Marriage clerk brands lesbian couple ‘an abomination’
Debbie Allen, of the Gilmer County clerk’s office in West Virginia, is at the centre of a row after she reportedly told a lesbian couple that their union was wrong in the eyes of God.
In reporting Allen’s outrageous behaviour under the heading “Debbie Allen: the Next Kim Davis?” Vada Magazine said that Samantha Brookover and Amanda Abramovich went to the Gilmore County Courthouse to register their wedding, where they were allegedly told by the deputy clerk that God would judge them.
We did not attack them. We did not yell at them. We were not aggressive with them. I felt I talked nicely to them. I just told them my opinion. I just felt led to do that. I believe God was standing with me and that’s just my religious belief.
Brookover and Abramovich, above, claimed that Allen huffed, slammed down copies of their driving licences and proceeded to tell them that their marriage was wrong in God’s eyes and that no one in Gilmer County would ever marry them.
Brookover said they were:
Flabbergasted and hurt and angry like you wouldn’t believe.
The incident was reported to the county clerk who oversees Allen, Jean Butcher. She said:
They were issued the licence, and that was the main thing.
According to Pink News, Americans United – a group that advocates for separation of church and state – has warned the clerk she may have been violating the constitution by espousing her religious beliefs while serving in an official capacity.
In a letter to the clerk’s office, AU wrote:
We understand that Deputy County Clerk Debbie Allen recently attempted to discourage a same-sex couple from applying for a marriage licence by condemning the couple’s relationship while processing the application.
Ms Allen told the couple that their attempt to get married was wrong and that God would judge them.
When the mother of one of the applicants called County Clerk Jean Butcher to complain, Ms. Butcher defended the behavior of her staff and stated that she had similar religious views.
Not only was this conduct inhumane, but it flagrantly violated the couple’s constitutional rights. By chastising the couple and expressing religious disapproval of their relationship and attempt to marry, the County violated the Equal Protection and Due Process Clauses of the Fourteenth Amendment as well as the Establishment Clause of the First Amendment.
The letter continues:
In order to bring the County Clerk’s office into compliance with the Constitution, the office and its staff must refrain from conveying religious or anti-gay messages when processing marriage-license applications or performing other official functions … Just as County officials could not disparage the relationships of interracial or interfaith couples while processing their applications, County officials may not demean the relationships of same-sex couples.
Second, by telling applicants for a marriage licence that God disapproves of their union, the County is violating the Establishment Clause. Governmental entities may not communicate an ‘endorsement of religion’ …
The Establishment Clause violation here is especially serious because Ms Allen proselytized to a same-sex couple visiting a government office to obtain a government license that is required for the couple to get married.

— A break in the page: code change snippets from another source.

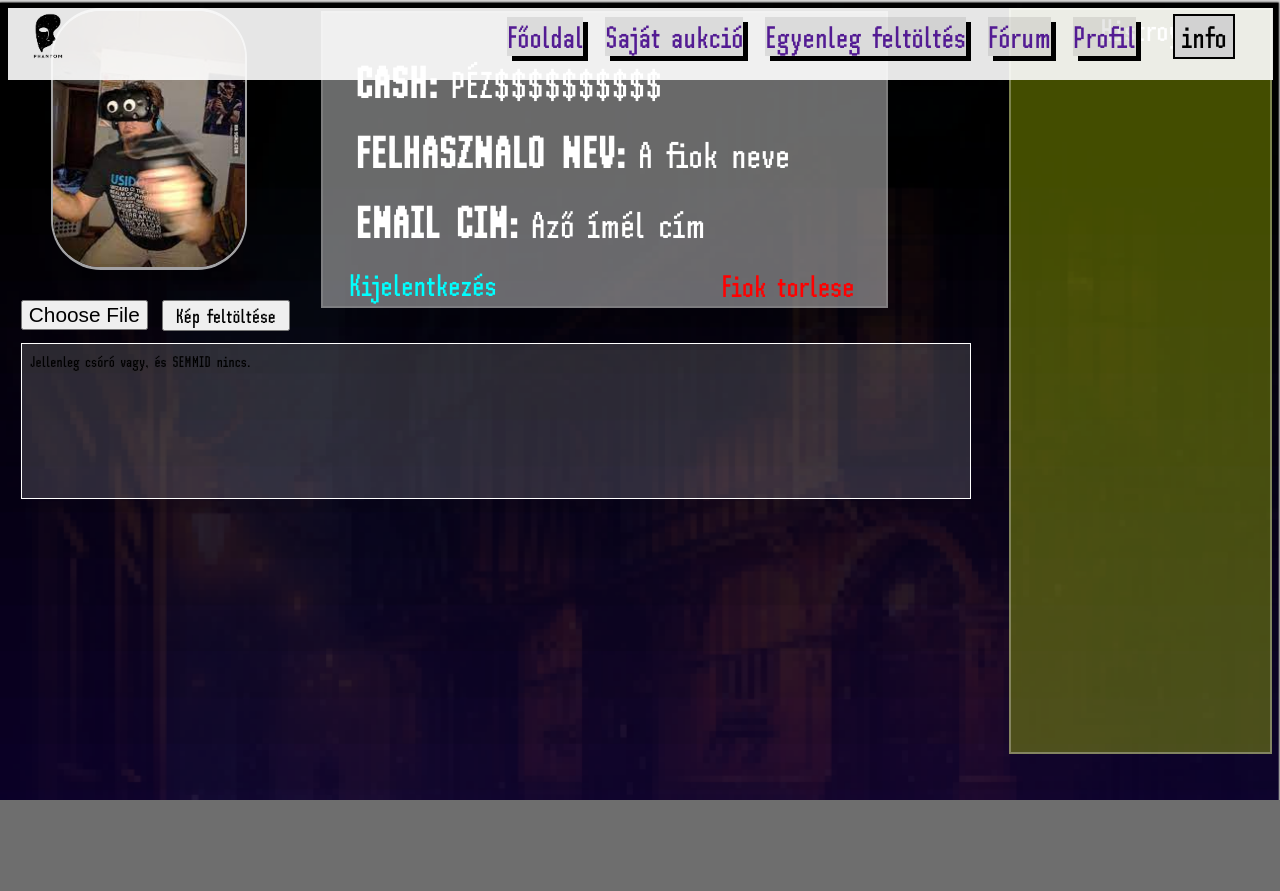
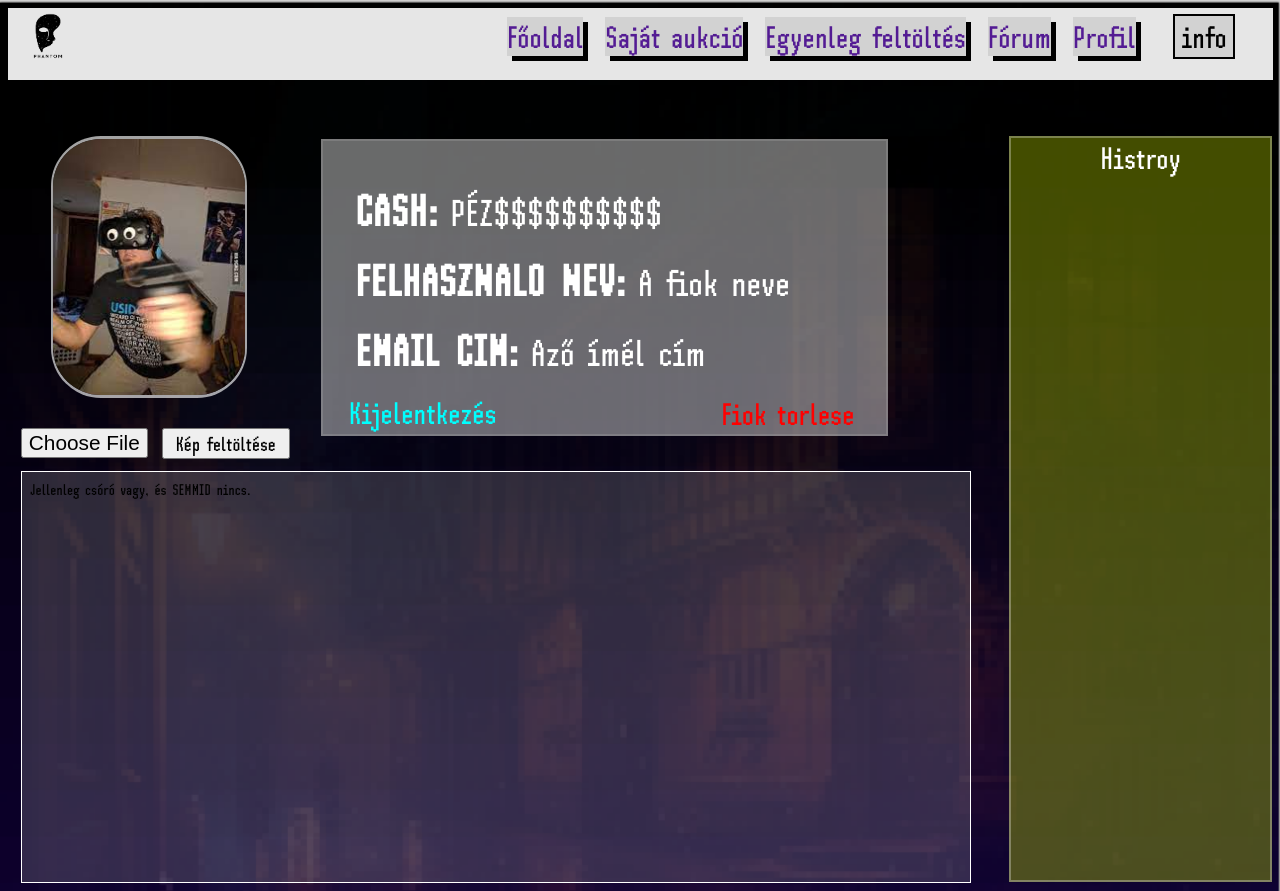
Before and after one commit to Vajaspiritos/Auction_House, a PHP site: page /Oldalak/profil.php in a window 1280 px wide. Before the commit the page ends 800 px from the top, so only its background shows below. Run offline with PHP 8.4, Linux system fonts and the light colour scheme; the visitor is signed in with stand-in values (Sample User, id 1); tables that the repository leaves empty or names only in its code hold one stand-in row (values such as "Sample post").

Commit message:
css cuccok

```diff
--- a/Resources/CSS/navbar.css
+++ b/Resources/CSS/navbar.css
@@ -77,7 +77,7 @@ a
 }
 .menusor-spacer
 {
-	height: 20%;
+	height: 10vw;
 }
 
 #drop-btn {display: none; font-size: 5em; position: fixed; z-index: 200; background-color: transparent; color: black; border: none;}
@@ -111,7 +111,7 @@ a
 		max-height: none;
 		margin: 0;
 		text-align: center;
-		animation-iteration-count:
+		animation-iteration-count:0;
 
 	}
 
--- a/Resources/CSS/profil.css
+++ b/Resources/CSS/profil.css
@@ -74,6 +74,7 @@ font-weight: bold;
 {
 	margin-left: 1%;
 	background-color: rgb(201,201,201,0.2);
+    height: 32vw;
     max-height: 32vw;
 	border: 1px solid white;
 	width: 75%;
```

Indeed, the Deputy Clerk has admitted that she sought to impose her own religious beliefs on the couple … Recently, a federal court ruled that Rowan County Clerk Kim Davis has no First Amendment right to interfere with citizens’ right to marry, despite her own religious opposition to marriage by same-sex couples; as a government official, Davis may not ‘openly adopt a policy that promotes her own religious convictions at the expenses of others’.
Please bring the County Clerk’s office into compliance with the Constitution by ensuring that County officials do not disparage same-sex couples or direct religious messages to the public. We would appreciate a response to this letter within fourteen days.
The action is part of Americans United’s Protect Thy Neighbor project, which seeks to stop religion-based discrimination against LGBT persons and others.